Click on the record’s gear icon to find the restart option in the pull-down menu.


So now that we’ve created our subprocesses, 2 questions arise:

  • Should we allow users to update inspections that aren’t complete? If you want to, then go for it. But, if you only want to allow updates to inspections that are complete, we need to tell Pulpstream to restrict that user behavior.
  • Right now, the subprocess appears as a list in the detail view of a record. This is usually more suited for processes that take a long time to complete, such as fraud investigations.  For short operations, it may be better for your users to show this subprocess as an action button.

Let's make that happen. Go back to the Stream Definition canvas and open the Update Inspection subprocess. (Find it in the pull-down menu that displays the stream that’s in focus.)

Back on the canvas, double click on the first step in the stream. (That’s the Start Process form.)In the popup menu named Process Properties, you have a few options. You can check the Display As Action box, to show the subprocess as a button. In the Allow to Start pull-down menu you can specify when someone can use this subprocess.  Let's make that “Only after record status is complete.” The Can be started by pull-down menu is blank. This means that right now anybody can use this subprocess. Lets restrict it to only the original person who submitted the inspection. Select “Submitter.”


Save your changes. Save the process.

Now if you go back to Your Records and access the Submitted by You tab, you’ll notice that the subprocess is NOT shown in the records that are in process.

If you look at records that have been completed, which are on the Completed tab, you will see the subprocess represented as a button called “Update Inspection.”


Note: If you are logged in as a user that is not the submitter of this record, that button wouldn’t be visible to you.

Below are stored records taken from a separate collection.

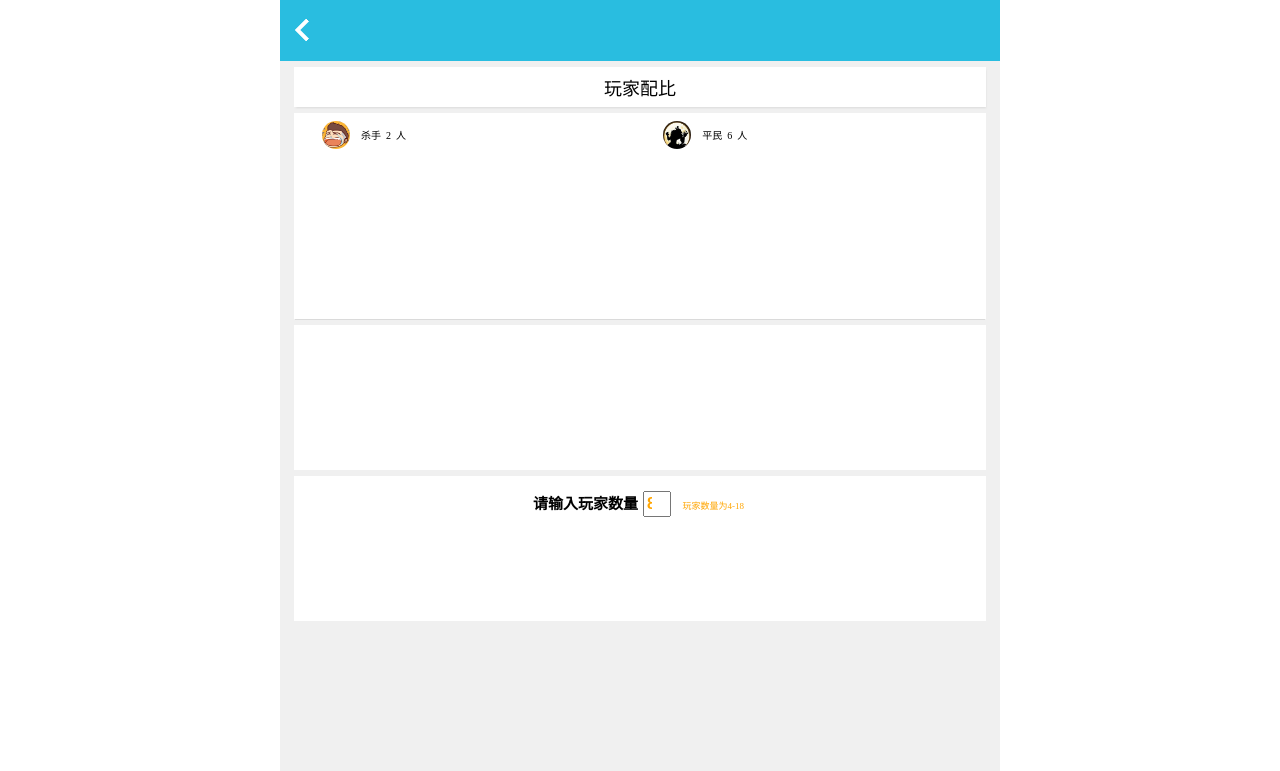
Repository: leozhangpd/My-Codes
Page: JS/two-project/deploy_page.html
An editor plug-in stored every save of this project. The page is shown before and after the next save, followed by the edit.
The browser window is 1280 px wide. The pictures show the whole page.

Above is the page before, as saved 2020-11-09 17:42:21.

After the next save:
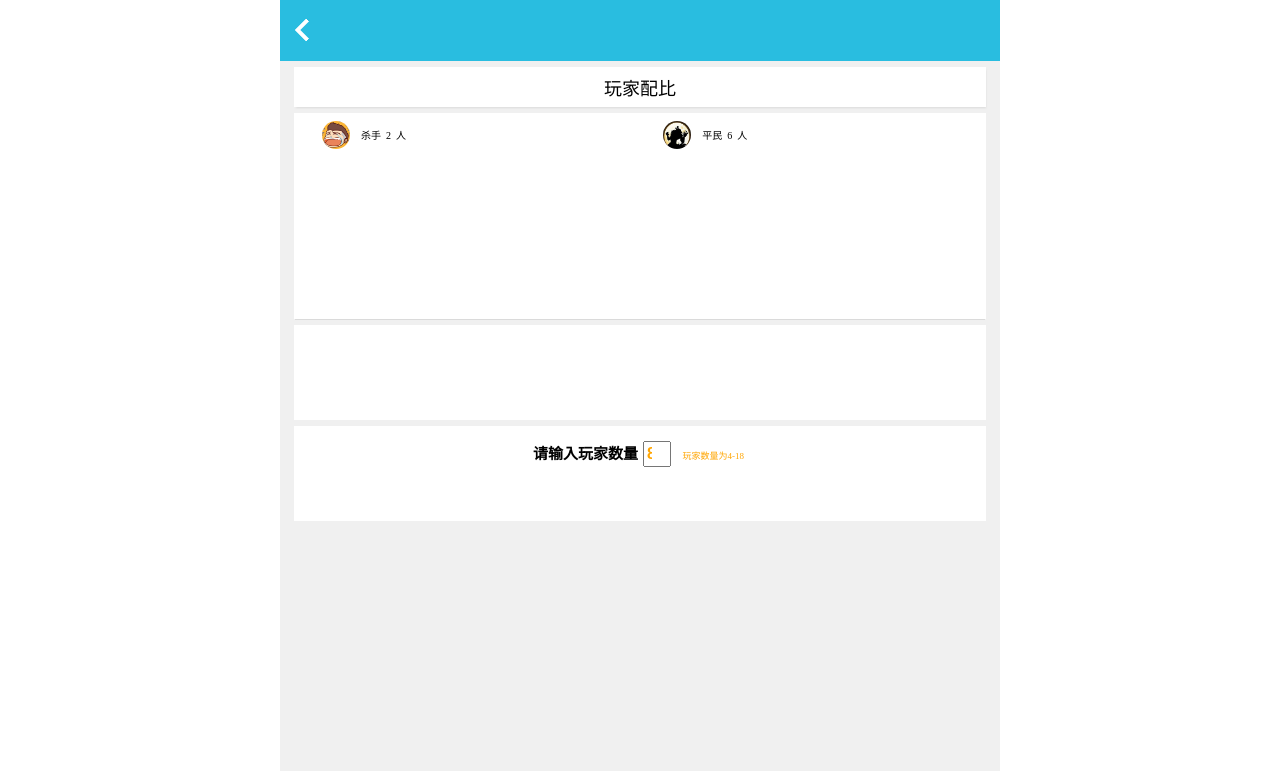
Saved 10 s later.
--- a/JS/two-project/css/deploy_page.css
+++ b/JS/two-project/css/deploy_page.css
@@ -70,7 +70,7 @@ main>*{background-color: #fff;}
 .player-number{
     margin: .6rem 0;
     padding: 1.5rem 3rem;
-    min-height: 11.5rem;
+    min-height: 6.5rem;
     text-align: center;
 }
 .player-number>span:nth-child(1),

And that’s it, you’ve learned how to harness the power of a subprocess.  At the next Skill Station, we will learn how to create a report with inspection data.